● THE PROBLEM: Give the data again exactly, without its images.

● SUPPLIED MATERIAL:
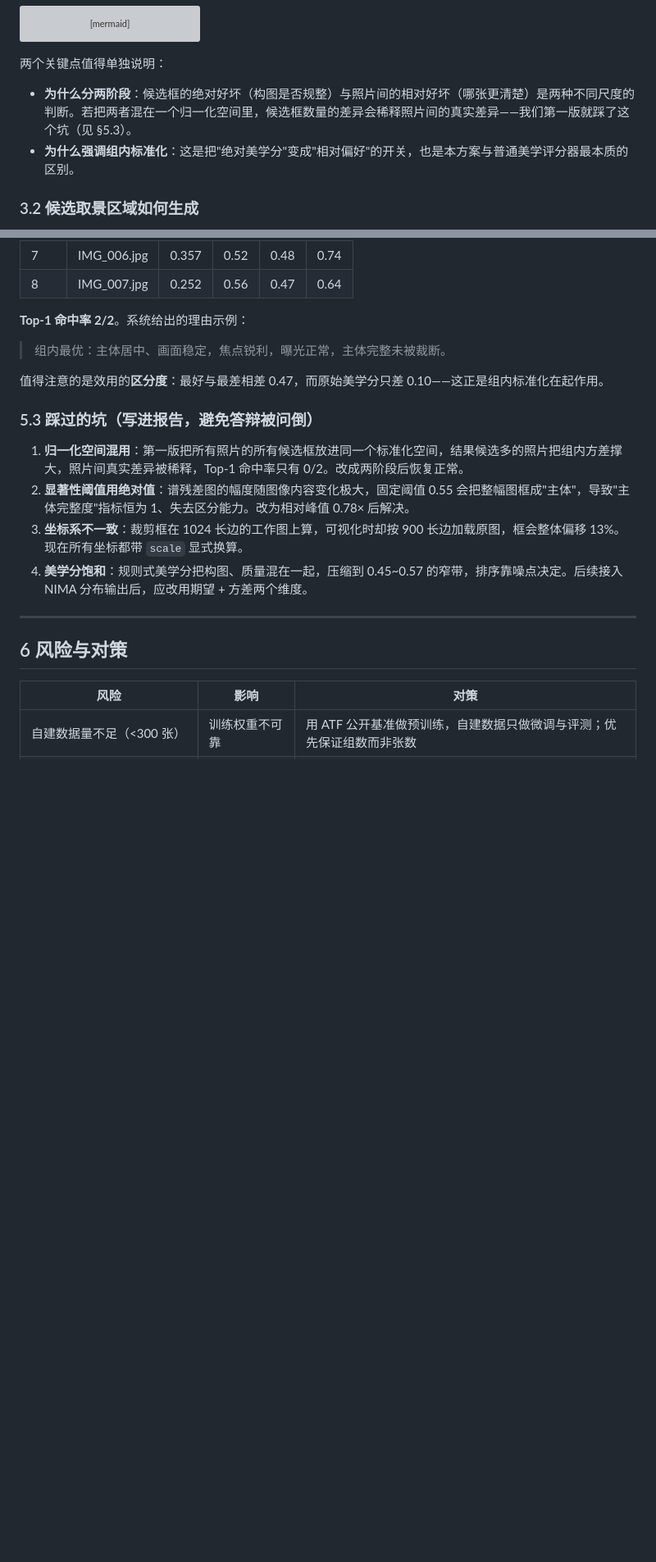
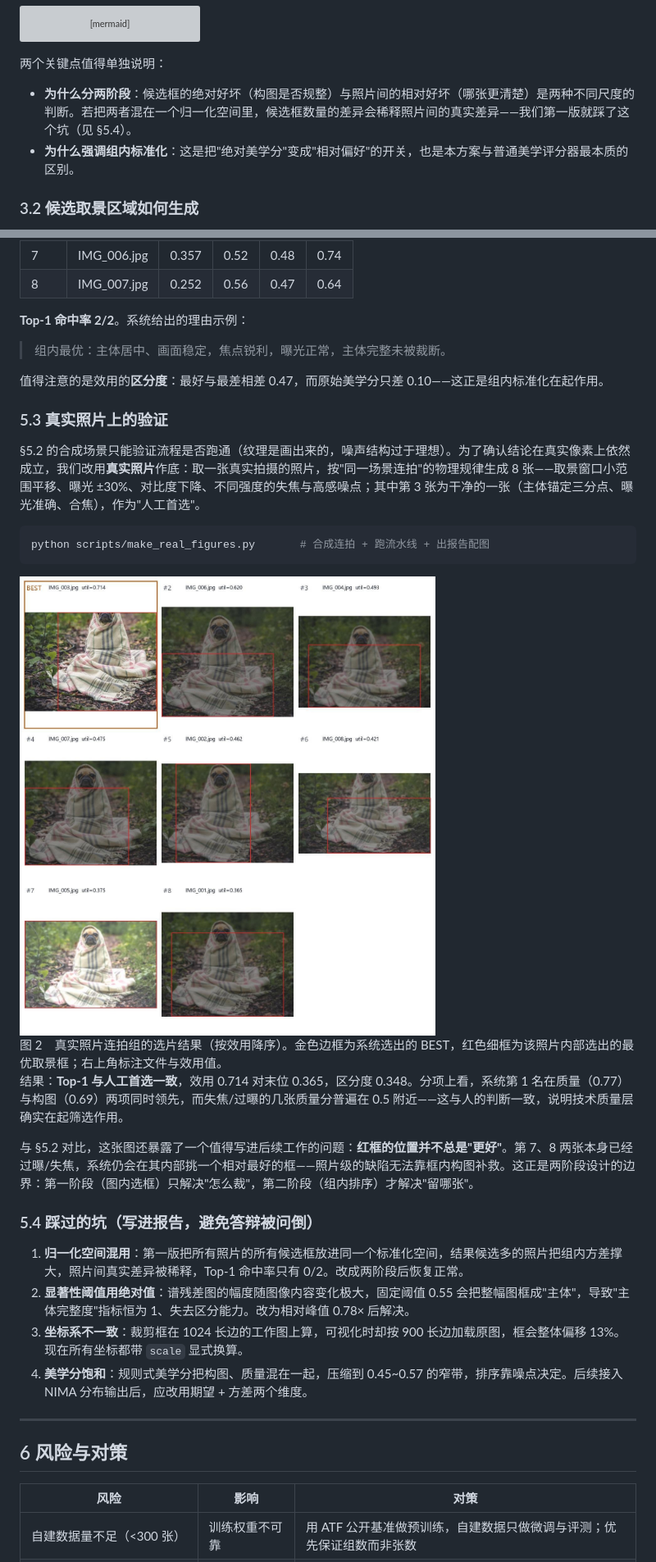
Before and after one commit to xiaopojiuguan/framepick, a Markdown page: docs/设计报告.md, 2 parts joined by grey strips. Shown at 82% size. GitHub-like rendering; pictures changed too: docs/figures/real_group.jpg (added); blank space fills up the shorter version; grey boxes are pictures that could not be loaded.

````diff
--- a/docs/设计报告.md
+++ b/docs/设计报告.md
@@ -185,7 +185,7 @@ flowchart TD
 
 两个关键点值得单独说明：
 
-- **为什么分两阶段**：候选框的绝对好坏（构图是否规整）与照片间的相对好坏（哪张更清楚）是两种不同尺度的判断。若把两者混在一个归一化空间里，候选框数量的差异会稀释照片间的真实差异——我们第一版就踩了这个坑（见 §5.3）。
+- **为什么分两阶段**：候选框的绝对好坏（构图是否规整）与照片间的相对好坏（哪张更清楚）是两种不同尺度的判断。若把两者混在一个归一化空间里，候选框数量的差异会稀释照片间的真实差异——我们第一版就踩了这个坑（见 §5.4）。
 - **为什么强调组内标准化**：这是把"绝对美学分"变成"相对偏好"的开关，也是本方案与普通美学评分器最本质的区别。
 
 ### 3.2 候选取景区域如何生成
@@ -404,7 +412,24 @@ python scripts/run_demo.py --all          # 跑流水线并出拼图
 
 值得注意的是效用的**区分度**：最好与最差相差 0.47，而原始美学分只差 0.10——这正是组内标准化在起作用。
 
-### 5.3 踩过的坑（写进报告，避免答辩被问倒）
+### 5.3 真实照片上的验证
+
+§5.2 的合成场景只能验证流程是否跑通（纹理是画出来的，噪声结构过于理想）。为了确认结论在真实像素上依然成立，我们改用**真实照片**作底：取一张真实拍摄的照片，按"同一场景连拍"的物理规律生成 8 张——取景窗口小范围平移、曝光 ±30%、对比度下降、不同强度的失焦与高感噪点；其中第 3 张为干净的一张（主体锚定三分点、曝光准确、合焦），作为"人工首选"。
+
+```bash
+python scripts/make_real_figures.py       # 合成连拍 + 跑流水线 + 出报告配图
+```
+
+<div class="fig">
+<img src="figures/real_group.jpg" alt="真实照片连拍组的选片结果"/>
+<div class="cap">图 2　真实照片连拍组的选片结果（按效用降序）。金色边框为系统选出的 BEST，红色细框为该照片内部选出的最优取景框；右上角标注文件与效用值。</div>
+</div>
+
+结果：**Top-1 与人工首选一致**，效用 0.714 对末位 0.365，区分度 0.348。分项上看，系统第 1 名在质量（0.77）与构图（0.69）两项同时领先，而失焦/过曝的几张质量分普遍在 0.5 附近——这与人的判断一致，说明技术质量层确实在起筛选作用。
+
+与 §5.2 对比，这张图还暴露了一个值得写进后续工作的问题：**红框的位置并不总是"更好"**。第 7、8 两张本身已经过曝/失焦，系统仍会在其内部挑一个相对最好的框——照片级的缺陷无法靠框内构图补救。这正是两阶段设计的边界：第一阶段（图内选框）只解决"怎么裁"，第二阶段（组内排序）才解决"留哪张"。
+
+### 5.4 踩过的坑（写进报告，避免答辩被问倒）
 
 1. **归一化空间混用**：第一版把所有照片的所有候选框放进同一个标准化空间，结果候选多的照片把组内方差撑大，照片间真实差异被稀释，Top-1 命中率只有 0/2。改成两阶段后恢复正常。
 2. **显著性阈值用绝对值**：谱残差图的幅度随图像内容变化极大，固定阈值 0.55 会把整幅图框成"主体"，导致"主体完整度"指标恒为 1、失去区分能力。改为相对峰值 0.78× 后解决。
````
Also changed, not shown: other parts of docs/设计报告.md (+9 -0 lines), README.md (+16 -1 lines), docs/figures/real_candidates.jpg (added), 7 other files.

● ANSWER SPACE:
Before and after one commit to xiaopojiuguan/framepick, a Markdown page: docs/设计报告.md, 2 parts joined by grey strips. Shown at 82% size. GitHub-like rendering; pictures changed too: docs/figures/real_group.jpg (added); blank space fills up the shorter version; grey boxes are pictures that could not be loaded.

````diff
--- a/docs/设计报告.md
+++ b/docs/设计报告.md
@@ -185,7 +185,7 @@ flowchart TD
 
 两个关键点值得单独说明：
 
-- **为什么分两阶段**：候选框的绝对好坏（构图是否规整）与照片间的相对好坏（哪张更清楚）是两种不同尺度的判断。若把两者混在一个归一化空间里，候选框数量的差异会稀释照片间的真实差异——我们第一版就踩了这个坑（见 §5.3）。
+- **为什么分两阶段**：候选框的绝对好坏（构图是否规整）与照片间的相对好坏（哪张更清楚）是两种不同尺度的判断。若把两者混在一个归一化空间里，候选框数量的差异会稀释照片间的真实差异——我们第一版就踩了这个坑（见 §5.4）。
 - **为什么强调组内标准化**：这是把"绝对美学分"变成"相对偏好"的开关，也是本方案与普通美学评分器最本质的区别。
 
 ### 3.2 候选取景区域如何生成
@@ -404,7 +412,24 @@ python scripts/run_demo.py --all          # 跑流水线并出拼图
 
 值得注意的是效用的**区分度**：最好与最差相差 0.47，而原始美学分只差 0.10——这正是组内标准化在起作用。
 
-### 5.3 踩过的坑（写进报告，避免答辩被问倒）
+### 5.3 真实照片上的验证
+
+§5.2 的合成场景只能验证流程是否跑通（纹理是画出来的，噪声结构过于理想）。为了确认结论在真实像素上依然成立，我们改用**真实照片**作底：取一张真实拍摄的照片，按"同一场景连拍"的物理规律生成 8 张——取景窗口小范围平移、曝光 ±30%、对比度下降、不同强度的失焦与高感噪点；其中第 3 张为干净的一张（主体锚定三分点、曝光准确、合焦），作为"人工首选"。
+
+```bash
+python scripts/make_real_figures.py       # 合成连拍 + 跑流水线 + 出报告配图
+```
+
+<div class="fig">
+<img src="figures/real_group.jpg" alt="真实照片连拍组的选片结果"/>
+<div class="cap">图 2　真实照片连拍组的选片结果（按效用降序）。金色边框为系统选出的 BEST，红色细框为该照片内部选出的最优取景框；右上角标注文件与效用值。</div>
+</div>
+
+结果：**Top-1 与人工首选一致**，效用 0.714 对末位 0.365，区分度 0.348。分项上看，系统第 1 名在质量（0.77）与构图（0.69）两项同时领先，而失焦/过曝的几张质量分普遍在 0.5 附近——这与人的判断一致，说明技术质量层确实在起筛选作用。
+
+与 §5.2 对比，这张图还暴露了一个值得写进后续工作的问题：**红框的位置并不总是"更好"**。第 7、8 两张本身已经过曝/失焦，系统仍会在其内部挑一个相对最好的框——照片级的缺陷无法靠框内构图补救。这正是两阶段设计的边界：第一阶段（图内选框）只解决"怎么裁"，第二阶段（组内排序）才解决"留哪张"。
+
+### 5.4 踩过的坑（写进报告，避免答辩被问倒）
 
 1. **归一化空间混用**：第一版把所有照片的所有候选框放进同一个标准化空间，结果候选多的照片把组内方差撑大，照片间真实差异被稀释，Top-1 命中率只有 0/2。改成两阶段后恢复正常。
 2. **显著性阈值用绝对值**：谱残差图的幅度随图像内容变化极大，固定阈值 0.55 会把整幅图框成"主体"，导致"主体完整度"指标恒为 1、失去区分能力。改为相对峰值 0.78× 后解决。
````
Also changed, not shown: other parts of docs/设计报告.md (+9 -0 lines), README.md (+16 -1 lines), docs/figures/real_candidates.jpg (added), 7 other files.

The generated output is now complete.